## TASK DIRECTIONS
Pictures should be excluded; otherwise, copy every entry exactly.

## Dataset excerpts
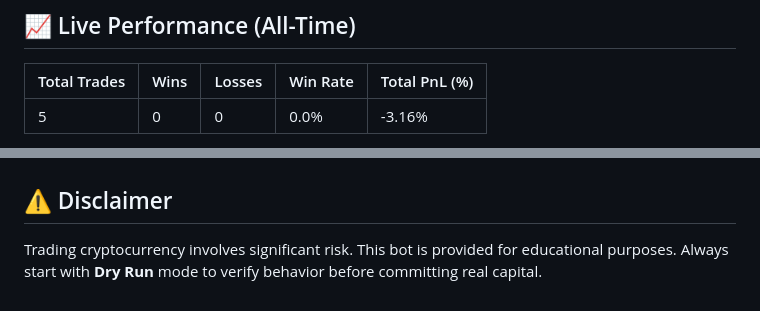
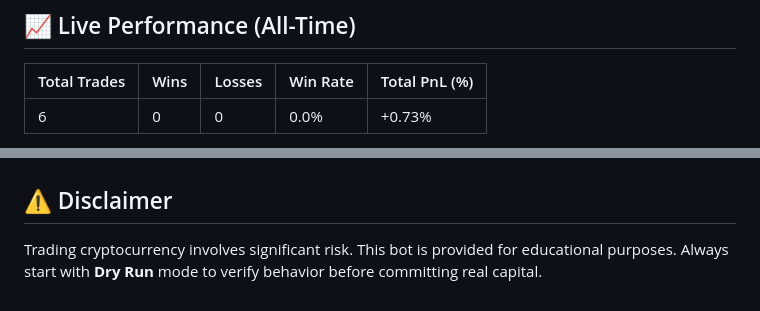
Before and after one commit to metaverse-sherpa/tradingbot, a Markdown page: README.md, 2 parts joined by grey strips. Drawn GitHub-style.

Commit message:
docs: automated performance update [skip ci]

```diff
--- a/README.md
+++ b/README.md
@@ -89,5 +89,5 @@ It uses a 4-layer filter to ensure high-quality entries:
 <!-- PERFORMANCE_START -->
 | Total Trades | Wins | Losses | Win Rate | Total PnL (%) |
 | :--- | :--- | :--- | :--- | :--- |
-| 5 | 0 | 0 | 0.0% | -3.16% |
+| 6 | 0 | 0 | 0.0% | +0.73% |
 
@@ -96,7 +96,7 @@ It uses a 4-layer filter to ensure high-quality entries:
 
 <!-- DATA_STORAGE_START
 STARTING_EQUITY: 200.1733321
-ALL_TIME_OPENED: 5
+ALL_TIME_OPENED: 6
 ALL_TIME_WINS: 0
 ALL_TIME_LOSSES: 0
 DATA_STORAGE_END -->
```
Also changed, not shown: other parts of README.md (+1 -1 lines).
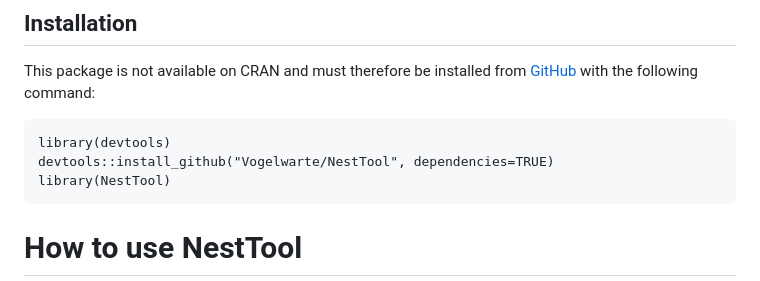
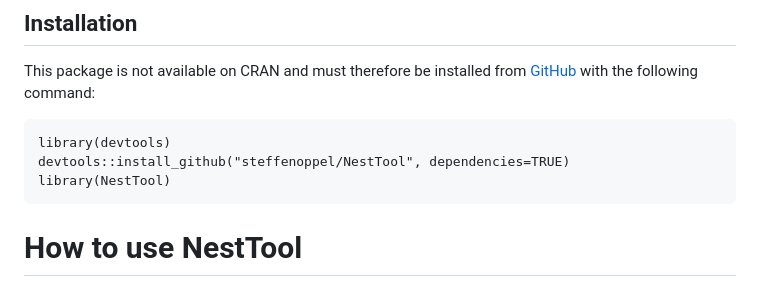
Before and after one commit to Vogelwarte/NestTool, a Markdown page: README.md, the part around the change. GitHub-like rendering.

Commit message:
Update README.md
changed repository location in description

````diff
--- a/README.md
+++ b/README.md
@@ -9,7 +9,7 @@ This package is not available on CRAN and must therefore be installed from [GitH
 
 ``` {r, eval = FALSE}
 library(devtools)
-devtools::install_github("Vogelwarte/NestTool", dependencies=TRUE)
+devtools::install_github("steffenoppel/NestTool", dependencies=TRUE)
 library(NestTool)
 ```
 
````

## RESPONSE FOR THIS EXERCISE
Before and after one commit to metaverse-sherpa/tradingbot, a Markdown page: README.md, 2 parts joined by grey strips. Drawn GitHub-style.

Commit message:
docs: automated performance update [skip ci]

```diff
--- a/README.md
+++ b/README.md
@@ -89,5 +89,5 @@ It uses a 4-layer filter to ensure high-quality entries:
 <!-- PERFORMANCE_START -->
 | Total Trades | Wins | Losses | Win Rate | Total PnL (%) |
 | :--- | :--- | :--- | :--- | :--- |
-| 5 | 0 | 0 | 0.0% | -3.16% |
+| 6 | 0 | 0 | 0.0% | +0.73% |
 
@@ -96,7 +96,7 @@ It uses a 4-layer filter to ensure high-quality entries:
 
 <!-- DATA_STORAGE_START
 STARTING_EQUITY: 200.1733321
-ALL_TIME_OPENED: 5
+ALL_TIME_OPENED: 6
 ALL_TIME_WINS: 0
 ALL_TIME_LOSSES: 0
 DATA_STORAGE_END -->
```
Also changed, not shown: other parts of README.md (+1 -1 lines).
Before and after one commit to Vogelwarte/NestTool, a Markdown page: README.md, the part around the change. GitHub-like rendering.

Commit message:
Update README.md
changed repository location in description

````diff
--- a/README.md
+++ b/README.md
@@ -9,7 +9,7 @@ This package is not available on CRAN and must therefore be installed from [GitH
 
 ``` {r, eval = FALSE}
 library(devtools)
-devtools::install_github("Vogelwarte/NestTool", dependencies=TRUE)
+devtools::install_github("steffenoppel/NestTool", dependencies=TRUE)
 library(NestTool)
 ```
 
````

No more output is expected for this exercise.